Labour’s new leader has handed a top job to one of his rivals in the contest, as he unveiled a radically different shadow cabinet.

Sir Keir Starmer appointed Lisa Nandy shadow foreign secretary, a rocketing rise from the Wigan MP’s previous role as a backbencher.

He also gave the senior role of chair of the party to Angela Rayner – his deputy who was also elected on Saturday.

Anneliese Dodds, one of Labour’s current Treasury team and a former MEP, will take over from John McDonnell as shadow chancellor.

Other key roles were also handed out to Nick Thomas-Symonds, who steps up from a shadow home office minister to be Priti Patel’s direct opposite number and replaces Diane Abbott.

Rachel Reeves, who was widely tipped for a promotion after her work chairing the business select committee, is set to spar with Michael Gove as the shadow chancellor of the Duchy of Lancaster.

The only person to keep their job so far is Jon Ashworth as shadow health secretary.

In a significant step, Sir Keir has confirmed they will all sit on a shadow coronavirus committee known as “shadow C-19”, to mirror the government’s emergency response one to tackle the crisis.

Emily Thornberry, who was shadow foreign secretary and failed to secure a place in the final Labour leadership ballot, is expected to stay in the shadow cabinet but in a different role.

More junior roles are expected to be announced on Monday.

Some of the names revealed so far will not be familiar to the public, as it has been reported the new Labour leader wanted to show markedly how much of a break he is making from the past five years.

Shadow international trade secretary Barry Gardiner revealed he was sacked from the shadow cabinet – leaving his brief still open during an important time in talks with the EU.

Rebecca Long-Bailey, who came second in the Labour leadership race and served as shadow business secretary, has not been given a role yet.

Sir Keir won the Labour leadership after a three-month election with more than half of all members’ votes – 56.2%.

In his first interview with Sky News since winning the top job, he vowed to put an “unrelenting” focus on winning the next election.

In a snub to Mr Corbyn, he promised to be different by “demonstrating what an effective opposition looks”.

But he pledged not to score political points over Prime Minister Boris Johnson during the coronavirus crisis.

“What’s important is we support the government where that’s the right thing to do but ask the difficult questions,” he said on Sunday morning.

“I think the government was in a mess over testing last week.
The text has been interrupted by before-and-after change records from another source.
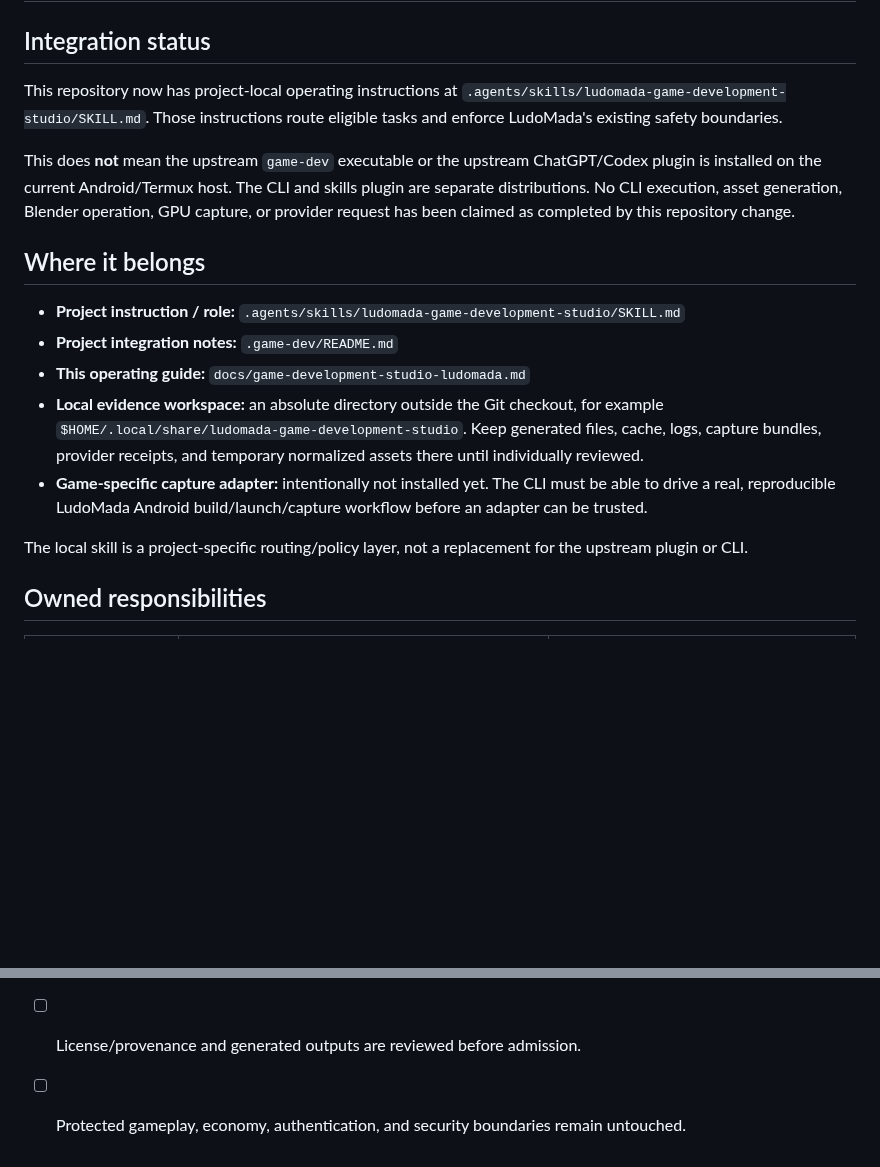
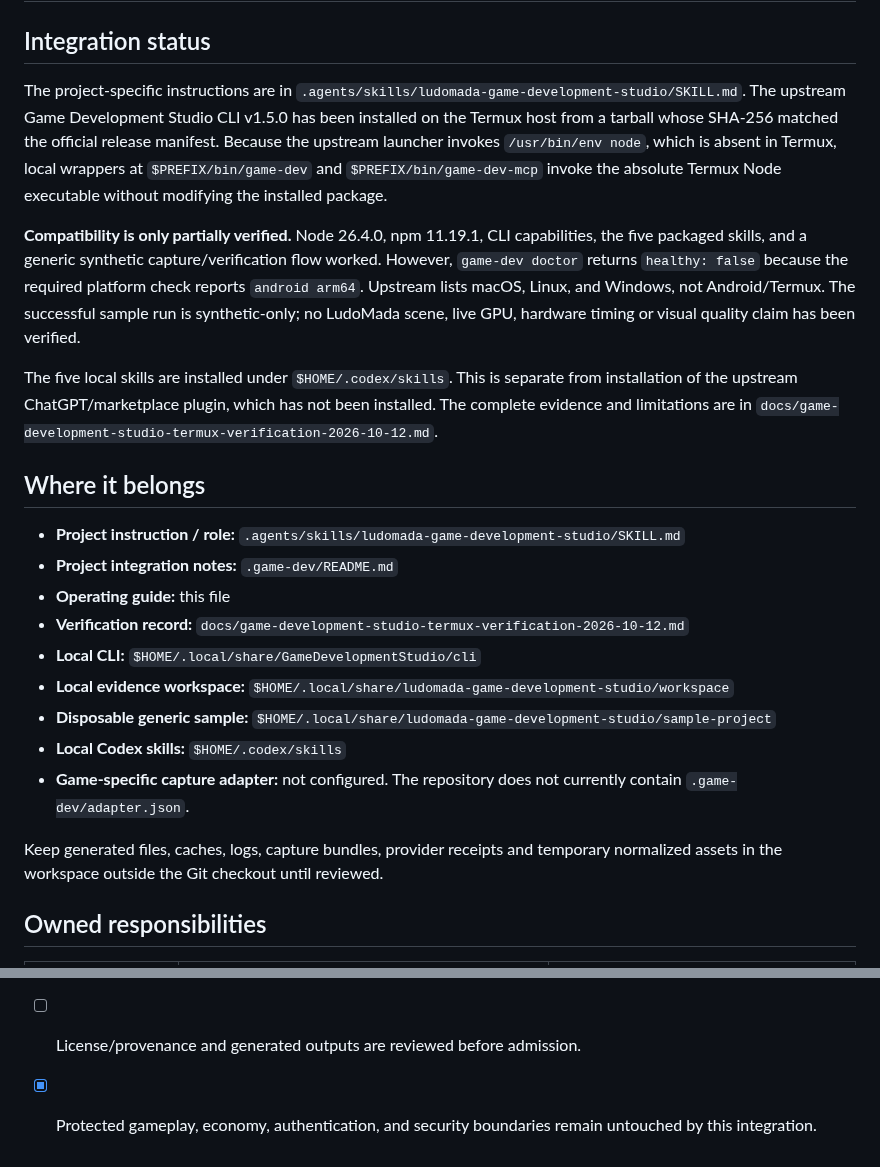
Before and after one commit to pascalnanousympathie-alt/LudoMada, a Markdown page: docs/game-development-studio-ludomada.md, 2 parts joined by grey strips. Drawn GitHub-style; blank space fills up the shorter version.

```diff
--- a/docs/game-development-studio-ludomada.md
+++ b/docs/game-development-studio-ludomada.md
@@ -2,19 +2,25 @@
 
 ## Integration status
 
-This repository now has project-local operating instructions at `.agents/skills/ludomada-game-development-studio/SKILL.md`. Those instructions route eligible tasks and enforce LudoMada's existing safety boundaries.
+The project-specific instructions are in `.agents/skills/ludomada-game-development-studio/SKILL.md`. The upstream Game Development Studio CLI v1.5.0 has been installed on the Termux host from a tarball whose SHA-256 matched the official release manifest. Because the upstream launcher invokes `/usr/bin/env node`, which is absent in Termux, local wrappers at `$PREFIX/bin/game-dev` and `$PREFIX/bin/game-dev-mcp` invoke the absolute Termux Node executable without modifying the installed package.
 
-This does **not** mean the upstream `game-dev` executable or the upstream ChatGPT/Codex plugin is installed on the current Android/Termux host. The CLI and skills plugin are separate distributions. No CLI execution, asset generation, Blender operation, GPU capture, or provider request has been claimed as completed by this repository change.
+**Compatibility is only partially verified.** Node 26.4.0, npm 11.19.1, CLI capabilities, the five packaged skills, and a generic synthetic capture/verification flow worked. However, `game-dev doctor` returns `healthy: false` because the required platform check reports `android arm64`. Upstream lists macOS, Linux, and Windows, not Android/Termux. The successful sample run is synthetic-only; no LudoMada scene, live GPU, hardware timing or visual quality claim has been verified.
+
+The five local skills are installed under `$HOME/.codex/skills`. This is separate from installation of the upstream ChatGPT/marketplace plugin, which has not been installed. The complete evidence and limitations are in `docs/game-development-studio-termux-verification-2026-10-12.md`.
 
 ## Where it belongs
 
 - **Project instruction / role:** `.agents/skills/ludomada-game-development-studio/SKILL.md`
 - **Project integration notes:** `.game-dev/README.md`
-- **This operating guide:** `docs/game-development-studio-ludomada.md`
-- **Local evidence workspace:** an absolute directory outside the Git checkout, for example `$HOME/.local/share/ludomada-game-development-studio`. Keep generated files, cache, logs, capture bundles, provider receipts, and temporary normalized assets there until individually reviewed.
-- **Game-specific capture adapter:** intentionally not installed yet. The CLI must be able to drive a real, reproducible LudoMada Android build/launch/capture workflow before an adapter can be trusted.
+- **Operating guide:** this file
+- **Verification record:** `docs/game-development-studio-termux-verification-2026-10-12.md`
+- **Local CLI:** `$HOME/.local/share/GameDevelopmentStudio/cli`
+- **Local evidence workspace:** `$HOME/.local/share/ludomada-game-development-studio/workspace`
+- **Disposable generic sample:** `$HOME/.local/share/ludomada-game-development-studio/sample-project`
+- **Local Codex skills:** `$HOME/.codex/skills`
+- **Game-specific capture adapter:** not configured. The repository does not currently contain `.game-dev/adapter.json`.
 
-The local skill is a project-specific routing/policy layer, not a replacement for the upstream plugin or CLI.
+Keep generated files, caches, logs, capture bundles, provider receipts and temporary normalized assets in the workspace outside the Git checkout until reviewed.
 
 ## Owned responsibilities
 
@@ -59,3 +68,3 @@ It does not replace the GLES3/PBR renderer or the actual interactive game. Stati
 - [ ] A graphics-only candidate is compared to baseline and build/tests pass.
 - [ ] License/provenance and generated outputs are reviewed before admission.
-- [ ] Protected gameplay, economy, authentication, and security boundaries remain untouched.
+- [x] Protected gameplay, economy, authentication, and security boundaries remain untouched by this integration.
```
Also changed, not shown: other parts of docs/game-development-studio-ludomada.md (+16 -13 lines).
They’ve not set a target and our job is to support them in getting to that target.

“But in pointing out mistakes and errors, we hope those mistakes and errors can be put right.”

Source: Read Full Article